WORK REQUIRED -
Pull each line with the string "const" from the entries.

____________

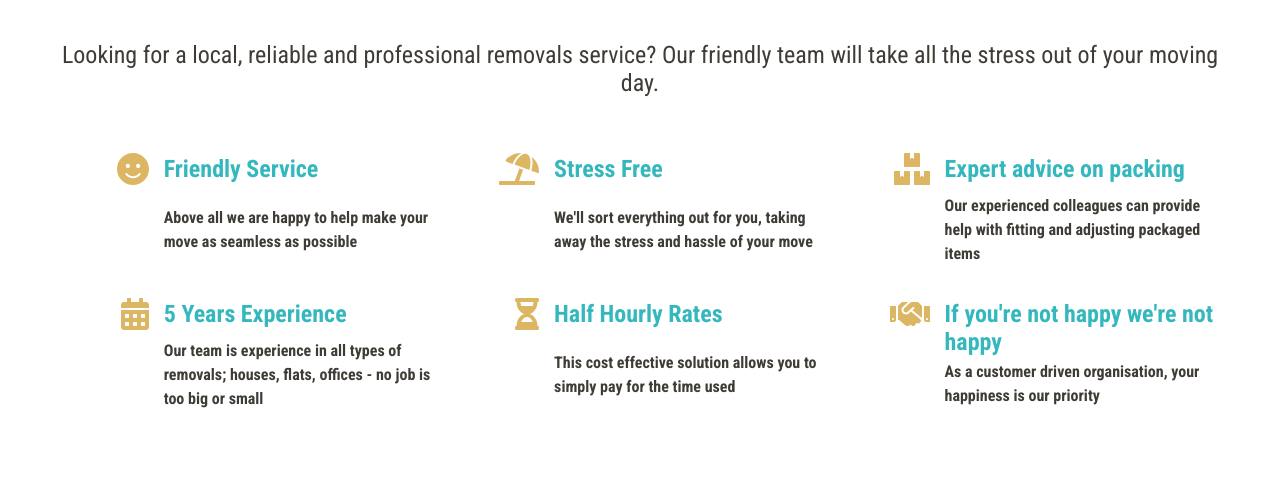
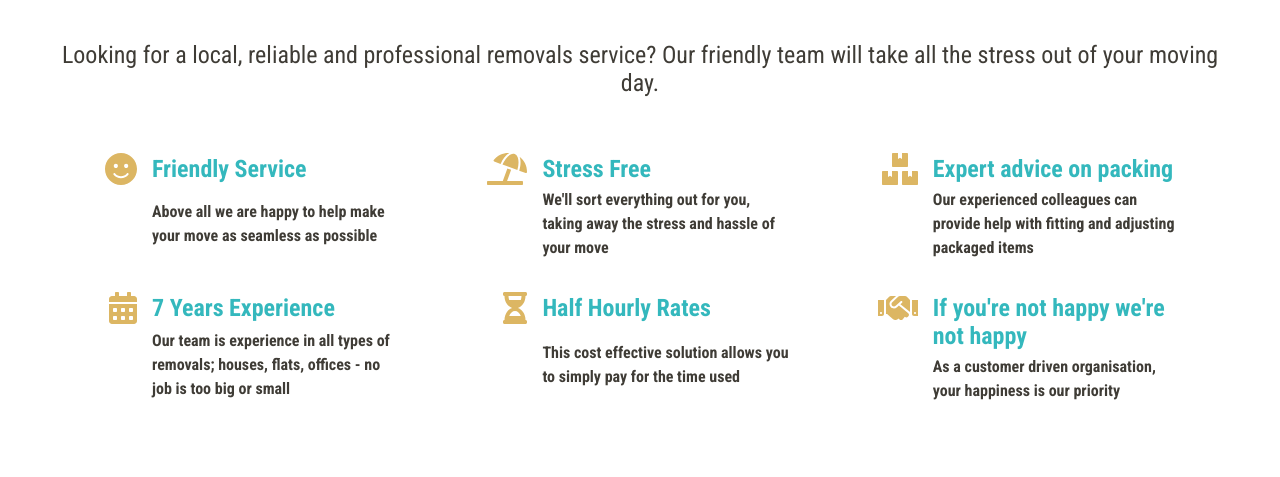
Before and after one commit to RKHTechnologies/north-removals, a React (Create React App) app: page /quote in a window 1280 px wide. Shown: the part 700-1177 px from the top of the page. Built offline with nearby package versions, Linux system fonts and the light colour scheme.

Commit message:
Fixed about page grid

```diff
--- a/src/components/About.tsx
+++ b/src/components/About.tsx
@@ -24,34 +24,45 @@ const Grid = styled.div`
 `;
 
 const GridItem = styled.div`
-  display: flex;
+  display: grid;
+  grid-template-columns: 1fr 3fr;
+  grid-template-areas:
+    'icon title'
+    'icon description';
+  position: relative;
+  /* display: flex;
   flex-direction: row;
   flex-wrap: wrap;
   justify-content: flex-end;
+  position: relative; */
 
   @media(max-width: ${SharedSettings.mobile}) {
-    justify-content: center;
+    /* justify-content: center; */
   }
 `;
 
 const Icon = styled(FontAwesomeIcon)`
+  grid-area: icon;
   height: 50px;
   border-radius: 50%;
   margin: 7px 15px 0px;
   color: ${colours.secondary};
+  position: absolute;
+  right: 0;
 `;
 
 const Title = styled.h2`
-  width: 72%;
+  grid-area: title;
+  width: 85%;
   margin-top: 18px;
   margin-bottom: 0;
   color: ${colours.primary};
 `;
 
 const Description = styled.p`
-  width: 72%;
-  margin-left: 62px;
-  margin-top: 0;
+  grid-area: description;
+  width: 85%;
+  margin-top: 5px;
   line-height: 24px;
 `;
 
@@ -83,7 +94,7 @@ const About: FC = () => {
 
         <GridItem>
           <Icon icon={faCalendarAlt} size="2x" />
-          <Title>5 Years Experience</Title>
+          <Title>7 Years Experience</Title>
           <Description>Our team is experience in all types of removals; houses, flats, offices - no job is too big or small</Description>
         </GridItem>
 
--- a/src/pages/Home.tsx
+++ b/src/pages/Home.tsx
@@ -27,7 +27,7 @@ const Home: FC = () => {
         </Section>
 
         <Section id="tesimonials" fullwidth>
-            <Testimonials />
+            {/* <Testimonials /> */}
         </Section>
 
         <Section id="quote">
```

____________

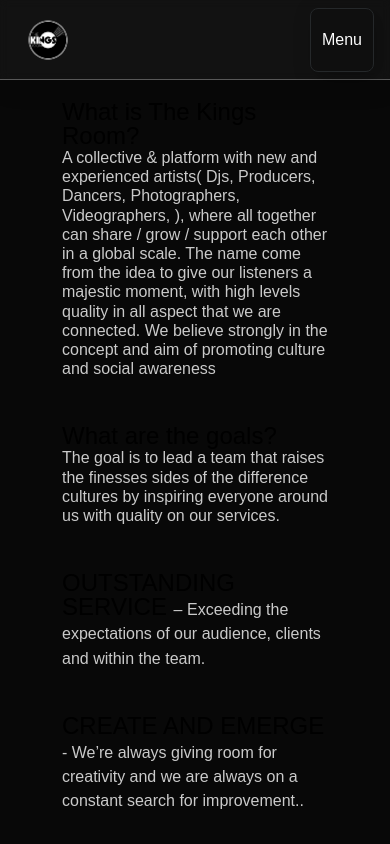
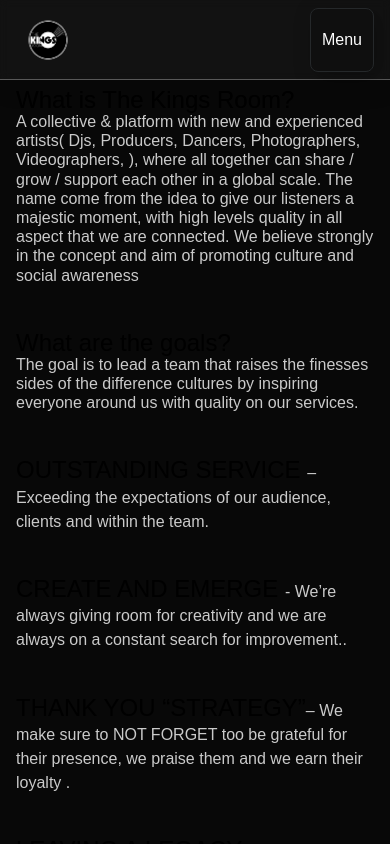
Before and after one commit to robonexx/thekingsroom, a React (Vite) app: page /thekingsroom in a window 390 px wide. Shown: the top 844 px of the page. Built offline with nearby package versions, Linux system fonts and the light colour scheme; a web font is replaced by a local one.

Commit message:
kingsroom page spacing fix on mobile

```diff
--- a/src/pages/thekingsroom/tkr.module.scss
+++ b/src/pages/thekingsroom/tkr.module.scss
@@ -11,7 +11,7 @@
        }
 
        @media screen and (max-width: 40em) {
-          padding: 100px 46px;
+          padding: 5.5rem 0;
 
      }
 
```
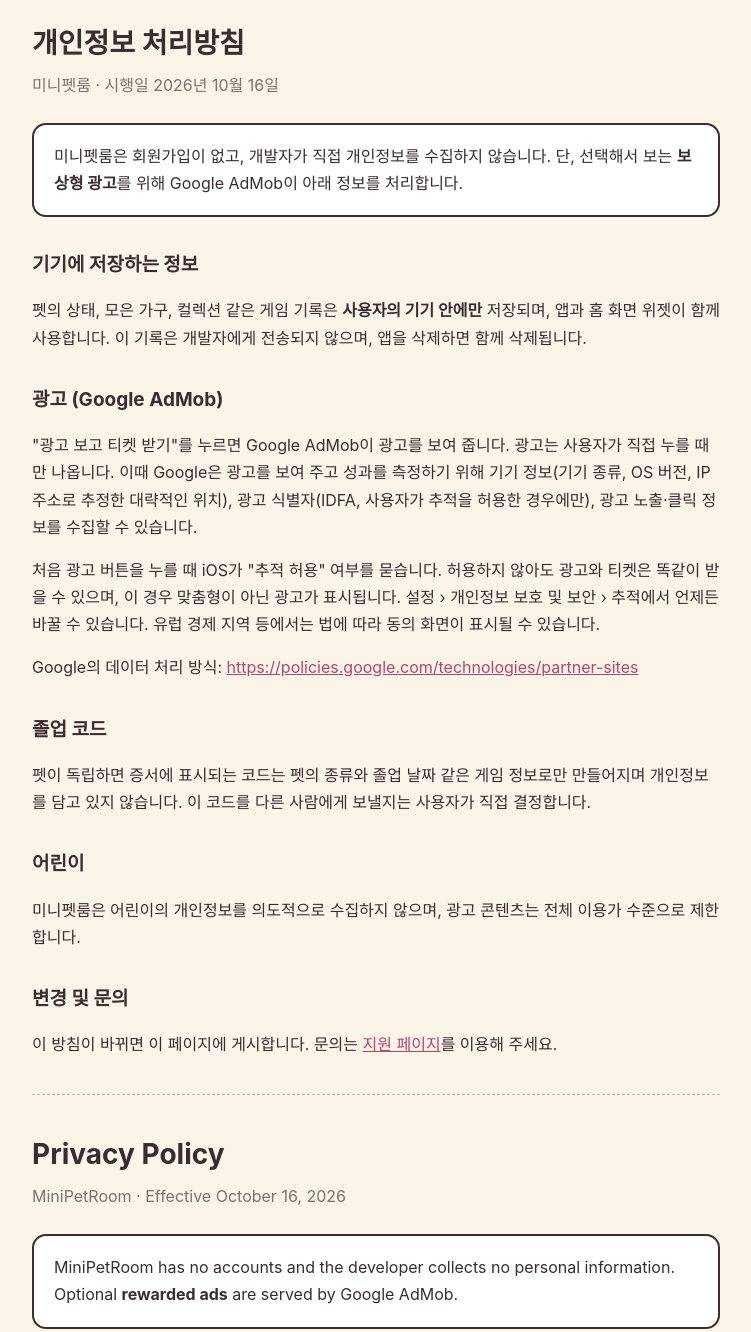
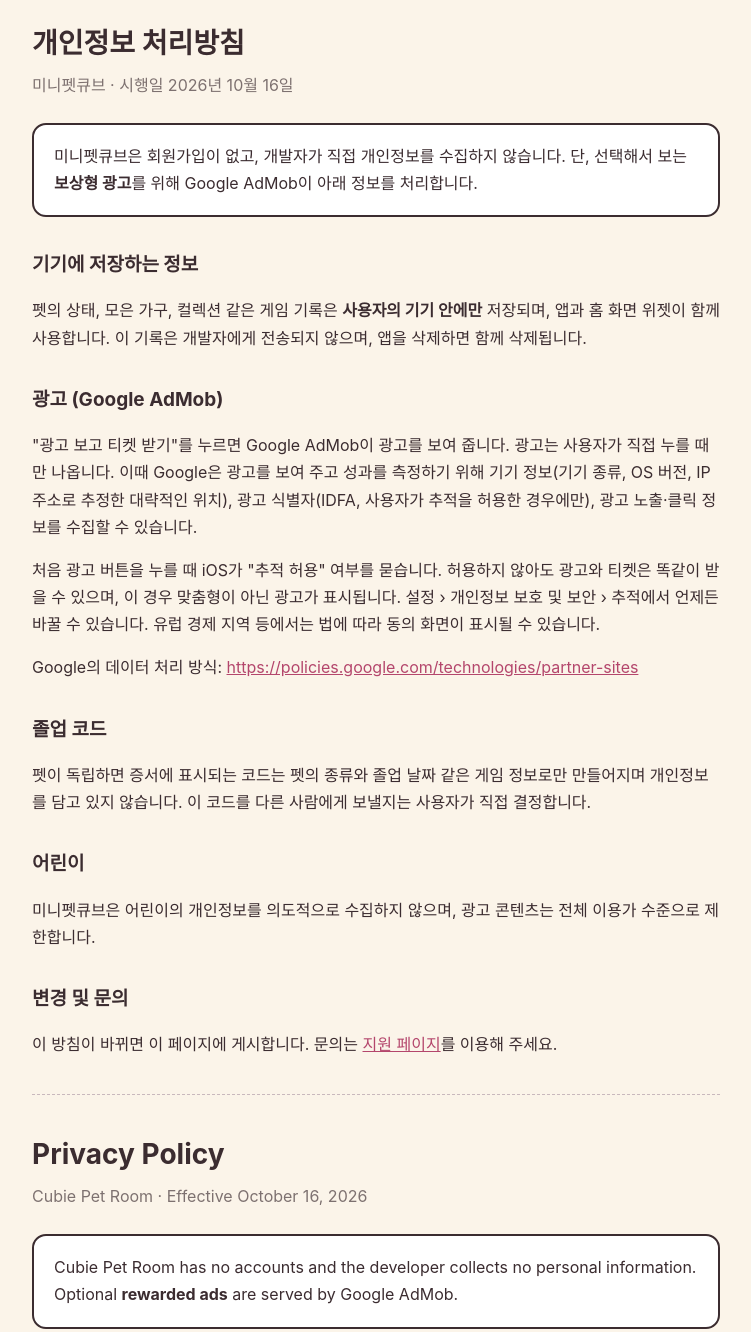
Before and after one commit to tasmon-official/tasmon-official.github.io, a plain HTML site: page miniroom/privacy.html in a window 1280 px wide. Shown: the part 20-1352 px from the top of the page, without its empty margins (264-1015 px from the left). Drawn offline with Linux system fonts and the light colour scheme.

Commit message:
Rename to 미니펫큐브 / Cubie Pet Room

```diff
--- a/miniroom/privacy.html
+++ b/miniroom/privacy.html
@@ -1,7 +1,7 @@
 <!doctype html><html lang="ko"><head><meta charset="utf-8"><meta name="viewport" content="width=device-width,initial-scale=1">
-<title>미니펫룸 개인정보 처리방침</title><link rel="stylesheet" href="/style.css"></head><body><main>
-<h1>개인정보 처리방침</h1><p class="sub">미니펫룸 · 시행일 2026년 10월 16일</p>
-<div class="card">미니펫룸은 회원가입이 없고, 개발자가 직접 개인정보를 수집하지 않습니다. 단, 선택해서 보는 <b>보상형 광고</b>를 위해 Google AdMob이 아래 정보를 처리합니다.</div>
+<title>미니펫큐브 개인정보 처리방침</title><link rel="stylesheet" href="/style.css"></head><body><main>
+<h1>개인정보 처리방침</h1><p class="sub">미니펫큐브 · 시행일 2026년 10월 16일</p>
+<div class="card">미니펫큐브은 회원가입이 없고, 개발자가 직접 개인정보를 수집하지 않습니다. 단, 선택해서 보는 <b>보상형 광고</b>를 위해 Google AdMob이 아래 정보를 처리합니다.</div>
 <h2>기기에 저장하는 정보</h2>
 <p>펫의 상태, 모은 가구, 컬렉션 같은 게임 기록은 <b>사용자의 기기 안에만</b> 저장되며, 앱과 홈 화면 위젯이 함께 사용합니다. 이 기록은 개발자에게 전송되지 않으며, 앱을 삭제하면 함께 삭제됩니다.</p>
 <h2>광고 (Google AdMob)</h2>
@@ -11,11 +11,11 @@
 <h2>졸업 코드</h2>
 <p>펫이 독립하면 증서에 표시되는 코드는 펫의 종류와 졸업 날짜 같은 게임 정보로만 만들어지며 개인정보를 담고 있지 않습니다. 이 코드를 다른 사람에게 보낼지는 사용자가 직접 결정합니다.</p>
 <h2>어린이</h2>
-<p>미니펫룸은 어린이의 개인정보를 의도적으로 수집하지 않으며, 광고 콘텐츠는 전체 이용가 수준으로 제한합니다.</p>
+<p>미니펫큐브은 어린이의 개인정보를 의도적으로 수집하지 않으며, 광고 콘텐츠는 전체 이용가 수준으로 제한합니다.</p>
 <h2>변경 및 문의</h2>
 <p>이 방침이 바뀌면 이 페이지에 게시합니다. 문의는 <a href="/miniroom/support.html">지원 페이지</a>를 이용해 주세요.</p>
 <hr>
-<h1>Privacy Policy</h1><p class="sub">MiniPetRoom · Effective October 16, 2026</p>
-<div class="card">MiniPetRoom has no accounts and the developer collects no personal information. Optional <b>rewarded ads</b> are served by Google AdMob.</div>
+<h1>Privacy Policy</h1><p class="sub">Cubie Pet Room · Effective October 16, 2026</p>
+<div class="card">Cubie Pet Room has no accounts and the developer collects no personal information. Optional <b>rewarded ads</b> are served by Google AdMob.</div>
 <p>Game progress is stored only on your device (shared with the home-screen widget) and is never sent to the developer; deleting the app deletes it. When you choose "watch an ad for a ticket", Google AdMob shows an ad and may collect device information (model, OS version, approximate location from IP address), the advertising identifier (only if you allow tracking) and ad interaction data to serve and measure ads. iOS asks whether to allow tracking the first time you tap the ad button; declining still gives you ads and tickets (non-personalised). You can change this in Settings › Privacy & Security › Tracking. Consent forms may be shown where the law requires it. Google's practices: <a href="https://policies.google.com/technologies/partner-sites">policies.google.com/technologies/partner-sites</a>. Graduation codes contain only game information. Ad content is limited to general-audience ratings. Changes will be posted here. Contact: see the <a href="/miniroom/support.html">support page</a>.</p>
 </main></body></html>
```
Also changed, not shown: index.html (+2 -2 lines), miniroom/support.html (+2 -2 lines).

____________

RESPONSE BOX -
@@ -24,34 +24,45 @@ const Grid = styled.div`
 const GridItem = styled.div`
 const Icon = styled(FontAwesomeIcon)`
 const Title = styled.h2`
 const Description = styled.p`
@@ -83,7 +94,7 @@ const About: FC = () => {
@@ -27,7 +27,7 @@ const Home: FC = () => {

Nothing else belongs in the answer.